 Profile  
 
 Post subject: Re: Supermicro X7SPA-H MiniITX Atom server board
PostPosted: Tue Dec 28, 2010 12:09 pm 
Offline

Joined: Thu Jul 03, 2008 4:27 am
Posts: 1721
Location: Switzerland
Does someone have power consumption figures without drives?
Because the NM10 D510 consumes a bit less than a AMD Neo I've got while this Supermicro seems to consume a bit more in spite of the slower CPU. And AMD deigned to allow us to use ECC with cheap gear. I don't have the nice NICs this Supermicro board has though.
Of course Intel currently owns the low power x86 space with the mobile Atoms (if you can live with their limitations). Hopefully AMD will give us parts for nice Ontario (low-power Bobcat) server boards next year. Will Supermicro put one together or will we have to rely on the likes of Zotac who may not bother with ECC support?

EDIT: I connected a couple of different D510 boards (Morex/Seasonic low-wattage power supply) on a UPS and it actually reports them as consuming significantly more at idle than my Neo (considering that the Neo box also powered 3.5'' drives, an active network link and a fan). Maybe that UPS isn't good at measuring small loads.


Top
 Profile  
 
Display posts from previous:  Sort by  
Post new topic Reply to topic  [ 14 posts ] 

All times are UTC - 8 hours


Who is online

Users browsing this forum: No registered users and 0 guests


You cannot post new topics in this forum
You cannot reply to topics in this forum
You cannot edit your posts in this forum
You cannot delete your posts in this forum
You cannot post attachments in this forum
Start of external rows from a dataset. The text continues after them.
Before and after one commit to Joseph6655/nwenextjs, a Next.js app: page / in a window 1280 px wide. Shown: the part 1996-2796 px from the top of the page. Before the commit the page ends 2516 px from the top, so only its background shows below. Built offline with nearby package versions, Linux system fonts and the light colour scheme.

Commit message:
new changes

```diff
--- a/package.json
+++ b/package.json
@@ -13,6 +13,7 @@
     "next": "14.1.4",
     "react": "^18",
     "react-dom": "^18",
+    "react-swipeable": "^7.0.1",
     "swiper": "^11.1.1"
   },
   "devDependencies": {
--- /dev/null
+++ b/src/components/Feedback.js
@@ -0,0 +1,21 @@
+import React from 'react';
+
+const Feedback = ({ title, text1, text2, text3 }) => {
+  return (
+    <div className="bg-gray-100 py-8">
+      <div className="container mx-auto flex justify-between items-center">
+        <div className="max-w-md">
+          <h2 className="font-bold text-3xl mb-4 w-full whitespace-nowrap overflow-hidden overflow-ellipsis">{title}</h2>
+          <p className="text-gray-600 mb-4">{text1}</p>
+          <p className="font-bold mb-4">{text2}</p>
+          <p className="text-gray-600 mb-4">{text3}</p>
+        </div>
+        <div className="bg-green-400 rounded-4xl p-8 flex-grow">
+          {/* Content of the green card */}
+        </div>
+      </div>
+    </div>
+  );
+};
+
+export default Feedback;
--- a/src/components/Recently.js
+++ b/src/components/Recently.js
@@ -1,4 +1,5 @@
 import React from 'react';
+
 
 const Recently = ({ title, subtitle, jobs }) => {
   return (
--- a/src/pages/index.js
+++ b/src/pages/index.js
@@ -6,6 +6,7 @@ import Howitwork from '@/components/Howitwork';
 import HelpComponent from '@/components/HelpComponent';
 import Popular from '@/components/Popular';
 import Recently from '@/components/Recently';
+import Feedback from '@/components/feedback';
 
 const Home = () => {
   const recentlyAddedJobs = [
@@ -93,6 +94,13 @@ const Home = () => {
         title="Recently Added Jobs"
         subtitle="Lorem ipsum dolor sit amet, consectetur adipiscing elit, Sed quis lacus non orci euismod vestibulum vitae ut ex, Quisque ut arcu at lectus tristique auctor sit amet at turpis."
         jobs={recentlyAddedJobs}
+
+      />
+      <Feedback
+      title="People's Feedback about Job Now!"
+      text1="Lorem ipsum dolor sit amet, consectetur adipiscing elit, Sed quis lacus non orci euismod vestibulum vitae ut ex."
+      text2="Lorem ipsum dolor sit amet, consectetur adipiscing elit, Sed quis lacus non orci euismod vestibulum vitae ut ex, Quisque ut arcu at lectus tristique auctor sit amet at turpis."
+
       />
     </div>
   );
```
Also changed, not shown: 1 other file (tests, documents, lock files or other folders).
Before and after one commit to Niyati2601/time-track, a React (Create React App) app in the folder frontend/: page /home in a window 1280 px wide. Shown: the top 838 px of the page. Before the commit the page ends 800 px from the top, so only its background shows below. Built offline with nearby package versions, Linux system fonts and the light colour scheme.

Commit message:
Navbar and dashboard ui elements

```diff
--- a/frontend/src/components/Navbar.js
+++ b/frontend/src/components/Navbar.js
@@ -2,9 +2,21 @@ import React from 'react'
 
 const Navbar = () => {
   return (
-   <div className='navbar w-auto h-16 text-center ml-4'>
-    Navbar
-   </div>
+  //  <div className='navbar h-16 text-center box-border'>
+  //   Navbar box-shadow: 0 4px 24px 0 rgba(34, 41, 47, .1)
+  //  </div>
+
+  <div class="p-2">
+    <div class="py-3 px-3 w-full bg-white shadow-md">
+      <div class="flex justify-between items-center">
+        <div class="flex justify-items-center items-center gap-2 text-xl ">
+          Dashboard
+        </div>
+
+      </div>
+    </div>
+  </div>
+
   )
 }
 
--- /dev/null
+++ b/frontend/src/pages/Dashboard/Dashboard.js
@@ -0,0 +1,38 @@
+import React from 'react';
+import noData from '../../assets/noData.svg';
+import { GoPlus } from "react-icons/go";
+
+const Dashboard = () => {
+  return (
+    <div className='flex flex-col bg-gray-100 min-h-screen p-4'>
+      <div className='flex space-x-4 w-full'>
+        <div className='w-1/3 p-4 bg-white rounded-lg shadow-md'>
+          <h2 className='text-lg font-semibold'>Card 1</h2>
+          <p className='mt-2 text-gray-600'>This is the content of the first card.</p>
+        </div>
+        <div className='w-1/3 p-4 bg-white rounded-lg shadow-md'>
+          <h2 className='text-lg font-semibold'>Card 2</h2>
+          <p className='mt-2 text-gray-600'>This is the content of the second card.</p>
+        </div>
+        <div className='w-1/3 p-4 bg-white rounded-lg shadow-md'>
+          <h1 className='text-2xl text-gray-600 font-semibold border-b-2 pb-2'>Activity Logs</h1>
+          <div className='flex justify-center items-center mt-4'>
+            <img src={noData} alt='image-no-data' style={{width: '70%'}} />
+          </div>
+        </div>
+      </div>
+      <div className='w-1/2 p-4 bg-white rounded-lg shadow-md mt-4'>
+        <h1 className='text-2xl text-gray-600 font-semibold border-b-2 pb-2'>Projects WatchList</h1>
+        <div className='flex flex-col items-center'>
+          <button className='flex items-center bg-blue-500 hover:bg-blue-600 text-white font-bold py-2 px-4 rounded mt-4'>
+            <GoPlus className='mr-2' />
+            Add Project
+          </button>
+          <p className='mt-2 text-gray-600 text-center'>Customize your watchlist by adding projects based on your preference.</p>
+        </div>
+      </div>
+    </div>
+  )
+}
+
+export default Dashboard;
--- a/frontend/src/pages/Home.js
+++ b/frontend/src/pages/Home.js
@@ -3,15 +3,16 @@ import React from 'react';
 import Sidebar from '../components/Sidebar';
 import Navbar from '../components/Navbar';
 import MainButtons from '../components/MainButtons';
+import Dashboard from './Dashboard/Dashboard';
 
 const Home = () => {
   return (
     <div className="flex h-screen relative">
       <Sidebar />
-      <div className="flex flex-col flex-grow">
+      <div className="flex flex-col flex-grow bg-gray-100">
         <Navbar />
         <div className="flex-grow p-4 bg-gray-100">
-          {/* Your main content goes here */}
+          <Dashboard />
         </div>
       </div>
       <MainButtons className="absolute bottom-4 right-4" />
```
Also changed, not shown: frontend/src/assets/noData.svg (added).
Search for:
Jump to:  
Powered by phpBB © 2000, 2002, 2005, 2007 phpBB Group